Domain: EukaryaCreated by Katelyn Marks 2014.
·      Members of this domain are organisms made up of cells containing a nucleus and membrane bound organelles.

Kingdom: Animalia
·      All members are multicellular, and heterotrophs. Animal bodies are made up of cells that are organized into tissues. Each tissue within the animal is specialized to help perform specific tasks.

Phylum: Chordata
·      Animals within this phylum have a dorsal nerve chord, a notochord, pharyngeal gill slits and a muscular tail that extends beyond their anus sometime during development.

Class: Mammalia
·      This class is extremely diverse and advanced. Mammals are endothermic and have a high rate metabolism. Organisms in this class also have mammary glands and hair that separate them from reptiles and birds.

Order: Cetacea
·      This order includes marine animals like, whales, dolphins, and porpoises. The Maiacetus inuus fits into this order because they are a precursor to the modern whale.

Family: Protocetidae
·      This family is a diverse and heterogeneous group of cetaceans known from Asia, Europe, Africa and North America (Gingerich 2011). They had large fore and hind limbs that could support the body on land, but also swim in the water (Gingerich et al. 2009). The organisms were amphibious like the Maiacetus inuus.

Genus: Maiacetus
·      The genus Maiacetus only contains the species Maiacetus inuus. First described in 2009 based off of two skeletons.  It received the name Maiacetus because this was the first archaeocete to be discovered with a well developed fetus inside (Gingerich et al. 2009).

Species: inuus
·      This is the only species in genus Maiacetus.

      The Maiacetus inuus, also know as the Good Mother Whale, was primarily named for having a near term fetus. In Greek -ketos means whale and mia- means mother (Gingerich et al. 2009). The first Maiacetus inuus skeleton found was the female, this influenced the genus name.

    Inuus is Latin for God of Fecundity. The species name acknowledges the great discovery of the female and fetus fossil in exceptional condition. The discovery of this organism was important in the cetacean fossil record and life history of mammalian evolution (Gingerich et al. 2009).

 Created by Katelyn Marks 2014.

       When looking at the phylogenetic tree above the Hippopotamus is the closest living relative of the whale, but is not an ancestor. Both organisms are large and aquatic, however these traits evolved separately through convergent evolution from terrestrial ancestors (Berkley 2014). Researchers believe that whales evolved before hippos 50 million years ago (Berkley 2014).  

       The early whale ancestor Pakicetus, is assumed to have spent most of its time on land. Later whale ancestors, Ambulocetus, Kutchicetus and Maiacetus, have builds that suggest they lived in more of an aquatic environment. These three organisms helped make the transition from land to sea. They all had shorter legs with enlarged hands and feet to help paddle in the water (Berkley 2014). This build allowed them to live in both environments. As evolution continued after the Maiacetus the whale ancestors began to lose their paddle-like feet and developed a fluked tail. For more information on whale evolution see

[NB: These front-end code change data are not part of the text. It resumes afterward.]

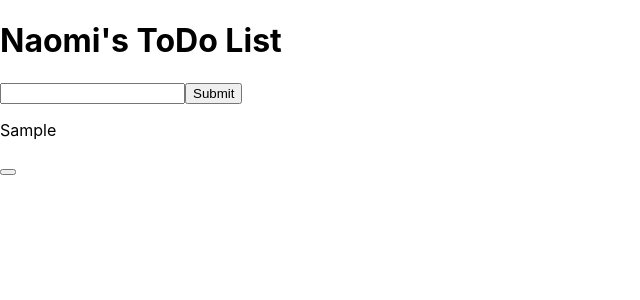
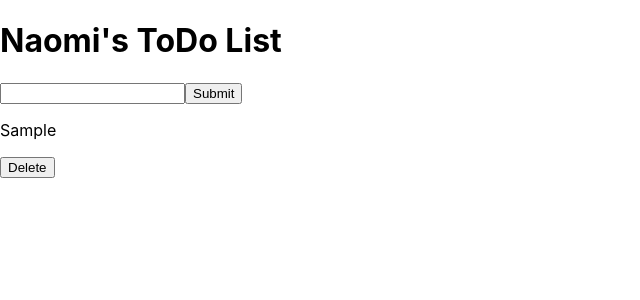
Before and after one commit to naomiuwa/todo-list, a React (Create React App) app: page / in a window 1280 px wide. Both pictures are taken after typing "Sample" into the empty fields and a click on the input 213 px from the left and 93 px from the top of the page. Shown: the top 300 px of the page, without its empty margins (0-640 px from the left). Built offline with nearby package versions, Linux system fonts and the light colour scheme.

Commit message:
created a function to delete a todo from the list

```diff
--- a/src/App.js
+++ b/src/App.js
@@ -17,13 +17,25 @@ function App() {
   //here we can see the latest value of our list
   //console.log(todos)
 
+  //this function removes an item from the todo list
+  //the function takes in the index of item that it removed as an argument
+  function removeTodo (todoIndex) {
+  //a copy of the todos state
+    const todosCopy = [...todos];
+
+  //here we remove the one item using splice
+  todosCopy.splice(todoIndex, 1)
+
+  setTodos(todosCopy);
+  }
+
   return (
     <div className="App">
       <h1> Naomi's ToDo List</h1>
   {/* here we are passing the function down as a prop so that the list updates when the user clicks the submit button to add a new item */}
       <Form addTodo={addTodo} />
   {/* here we are passing the state variable down as a prop to render each item submitted*/}
-      <TodoList todos={todos}/>
+      <TodoList todos={todos} removeTodo={removeTodo}/>
     </div>
   );
 }
--- a/src/Components/ListItem.js
+++ b/src/Components/ListItem.js
@@ -1,10 +1,12 @@
 //this component will rendered through the TodoList component
 
-function ListItem({ text }) {
+function ListItem({ text, removeTodo }) {
   return (
     <div>
+    {/* the p tag has the prop of the text value entered  */}
       <p> {text} </p>
-      <button></button>
+      {/* onClick invokes the removeTodo prop/function & the TodoList component removes the index at which it has to be deleted*/}
+      <button onClick={removeTodo}>Delete</button>
     </div>
   );
 }
--- a/src/Components/TodoList.js
+++ b/src/Components/TodoList.js
@@ -1,13 +1,22 @@
 import ListItem from "./ListItem";
 
 //passing down the todos state variable as a prop to render
-function TodoList({ todos }) {
+function TodoList({ todos, removeTodo }) {
   return (
     <div>
       {
-        //map takes the todos text & transforms it into a list
+        //map takes the todos text & returns each ListItem text as a list
         todos.map((todo, index) => {
-          return <ListItem text={todo} key={index} />;
+          //text={todo}: assigns the value of the current todo to a prop called "text." This is what will be displayed as the task text in the component.
+          //key={index}: a special prop used by React to uniquely identify each element in a list. It helps React efficiently update the list when changes occur.
+          //removeTodo={() => removeTodo(index)}: when the user interacts with the ListItem component and the callback is triggered, it invokes the removeTodo function and provides the index of the specific todo that needs to be removed. This allows the removeTodo function to know exactly which todo to delete from the list.
+          return (
+            <ListItem
+              text={todo}
+              key={index}
+              removeTodo={() => removeTodo(index)}
+            />
+          );
         })
       }
     </div>
```
Also changed, not shown: src/extra_notes.txt (added), src/tests.txt (added).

      Take a moment and explore other websites on Check out organisms such as, the Orca Whale, the Beluga Whale, the Long-Finned Pilot Whale, and the Blue Whale. All four of these whales belong to the order Cetacea along with Maiacetus. Dolphins are also categorized in the same order as the Maiacetus and modern whales. Take a minute to look at the websites past students created on dolphins such as the Spinner Dolphin, the Bottlenose Dolphin, and the Atlantic Spotted Dolphin.

Phylogenetic tree of Good Mother Whale with closest relatives. Used with permission from Bamfield Marine Sciences Centre.

        In the second phylogenetic tree (above) you can see that Maiacetus is a sister group to not only other modern whales, but the porpoise, orca, and dolphin as well. The sister group to these is the Pakicetus, which was a precursor to modern whales. The unusual sister group to those is the hippopotamus. Closely followed by that are the cow and the deer. The most distant relative is the pig. Oddly a synapamorphy of the pig is that it gives birth to large litters; whereas every other organism in the tree normally gives birth to one offspring. By clicking on these underlined sister groups you can find more in depth information about these organisms. To learn more about this phylogenetic tree, please visit



To learn more about our organism, head over to our Habitat and Geography page.